So I’m starting to look at our next trip and am poking around online and have already encountered the exchange I hear over and over. Person A on a travel forum asks: “what do you know about this [nice] hotel?” and person B responds, “Well, I’ve never stayed there. I prefer more authenticity.”
This theme pops up over and over among travelers, the idea that the cheaper your room, the more cred you have as a real traveller. It’s more authentic, people say, closer to real life, a truer experience, not so sterile.
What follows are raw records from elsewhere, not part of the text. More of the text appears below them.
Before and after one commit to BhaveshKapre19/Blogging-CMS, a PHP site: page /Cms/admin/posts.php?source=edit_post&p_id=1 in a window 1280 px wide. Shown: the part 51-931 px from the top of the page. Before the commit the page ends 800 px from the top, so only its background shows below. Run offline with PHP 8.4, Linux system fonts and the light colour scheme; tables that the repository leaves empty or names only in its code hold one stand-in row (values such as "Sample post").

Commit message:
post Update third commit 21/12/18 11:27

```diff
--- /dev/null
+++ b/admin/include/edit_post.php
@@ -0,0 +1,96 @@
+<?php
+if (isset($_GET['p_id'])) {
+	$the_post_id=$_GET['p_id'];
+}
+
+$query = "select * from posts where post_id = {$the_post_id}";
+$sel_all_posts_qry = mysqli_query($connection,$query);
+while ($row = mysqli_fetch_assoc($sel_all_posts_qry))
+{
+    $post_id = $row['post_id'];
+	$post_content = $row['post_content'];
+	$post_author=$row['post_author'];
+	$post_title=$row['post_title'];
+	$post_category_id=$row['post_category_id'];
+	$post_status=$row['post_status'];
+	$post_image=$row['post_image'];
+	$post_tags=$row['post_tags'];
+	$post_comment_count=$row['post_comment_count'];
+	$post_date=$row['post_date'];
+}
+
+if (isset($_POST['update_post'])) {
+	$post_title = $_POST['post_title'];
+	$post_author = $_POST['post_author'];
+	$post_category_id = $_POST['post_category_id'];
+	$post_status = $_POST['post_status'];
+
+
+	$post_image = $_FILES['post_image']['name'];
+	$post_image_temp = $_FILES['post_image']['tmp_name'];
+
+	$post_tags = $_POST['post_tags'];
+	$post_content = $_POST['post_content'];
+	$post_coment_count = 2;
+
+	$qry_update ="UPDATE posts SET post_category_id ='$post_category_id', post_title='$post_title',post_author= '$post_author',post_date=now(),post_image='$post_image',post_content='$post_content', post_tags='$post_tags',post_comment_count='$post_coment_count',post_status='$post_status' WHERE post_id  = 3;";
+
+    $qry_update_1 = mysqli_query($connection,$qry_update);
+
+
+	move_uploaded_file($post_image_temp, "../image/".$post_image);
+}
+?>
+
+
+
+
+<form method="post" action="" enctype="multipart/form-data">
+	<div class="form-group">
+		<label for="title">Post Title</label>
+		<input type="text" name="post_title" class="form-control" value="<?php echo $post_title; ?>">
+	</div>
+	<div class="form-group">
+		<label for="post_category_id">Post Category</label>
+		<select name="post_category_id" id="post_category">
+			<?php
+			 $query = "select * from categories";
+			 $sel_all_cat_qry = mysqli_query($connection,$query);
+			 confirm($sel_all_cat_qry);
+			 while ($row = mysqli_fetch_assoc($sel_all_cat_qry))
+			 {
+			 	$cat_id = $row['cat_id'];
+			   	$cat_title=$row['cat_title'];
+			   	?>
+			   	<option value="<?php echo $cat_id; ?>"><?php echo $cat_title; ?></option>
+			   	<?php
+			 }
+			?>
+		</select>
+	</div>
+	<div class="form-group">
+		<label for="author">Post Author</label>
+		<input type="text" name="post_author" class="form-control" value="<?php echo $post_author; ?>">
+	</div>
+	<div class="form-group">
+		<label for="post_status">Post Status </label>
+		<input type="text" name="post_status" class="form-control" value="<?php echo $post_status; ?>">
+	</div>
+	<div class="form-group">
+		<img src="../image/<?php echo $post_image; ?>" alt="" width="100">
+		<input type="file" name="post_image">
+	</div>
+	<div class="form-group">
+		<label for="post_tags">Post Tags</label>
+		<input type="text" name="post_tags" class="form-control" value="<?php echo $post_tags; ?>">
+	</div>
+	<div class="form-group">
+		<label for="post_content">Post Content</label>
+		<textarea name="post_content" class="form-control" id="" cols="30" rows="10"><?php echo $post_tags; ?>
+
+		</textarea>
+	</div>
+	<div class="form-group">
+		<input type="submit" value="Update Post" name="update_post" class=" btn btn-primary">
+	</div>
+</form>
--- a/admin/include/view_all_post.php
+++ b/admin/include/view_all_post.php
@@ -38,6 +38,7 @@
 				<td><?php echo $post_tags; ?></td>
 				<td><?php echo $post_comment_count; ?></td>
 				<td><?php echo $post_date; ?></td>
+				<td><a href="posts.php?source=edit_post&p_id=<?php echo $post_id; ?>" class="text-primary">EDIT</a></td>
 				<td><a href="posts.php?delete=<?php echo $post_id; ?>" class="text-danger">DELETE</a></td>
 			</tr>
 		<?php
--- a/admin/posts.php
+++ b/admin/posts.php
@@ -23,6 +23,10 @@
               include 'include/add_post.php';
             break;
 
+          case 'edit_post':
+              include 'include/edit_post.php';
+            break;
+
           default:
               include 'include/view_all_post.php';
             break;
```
Well, I’ve stayed in my share of hostels, guesthouses with concrete beds and paper walls, and other budget lodgings lacking anything from hot water to AC to heat. And I’ve stayed (via Hotwire, points, or any other means I can rummage up) in posh hotels. And I have to say. When I’m far from home, figuring out my way around a foreign city, feet aching, and brain a bit tired at the end of a day, there is nothing like returning to a cushy bed, soft towels, and a shower with hot water and good pressure. And sound-proof windows. Without a halfway decent night’s sleep while traveling, nothing else matters. All the sights I came thousands of miles and spent thousands of dollars to see will blur together into a foggy string of places where I look for a place to sit down.
Yes, the guest house owners of some places we’ve stayed have been among the highlights of our travels. But others were just as anonymous as the concierge behind the desk in the sparkling lobby of the name brand hotel. Either way, I’m paying to stay in a lodging full of other people from elsewhere, staffed by locals paid to tend to me.
Unless you’re staying with friends or family (which we’ve also done!), you’re a customer. And customers in a fancy hotel who step out the door and plunge into adventure are no less of a traveller than those who toss and turn in a budget inn, kept awake all night by fire alarms and banging doors (like our stay at the Leinster Inn hostel in London nine years ago).
In the end, I’m not in a city for the room. I’m there for the full experience – to see, taste, smell and otherwise immerse myself in the life of another world. A robe and slippers at the end of the day is just icing.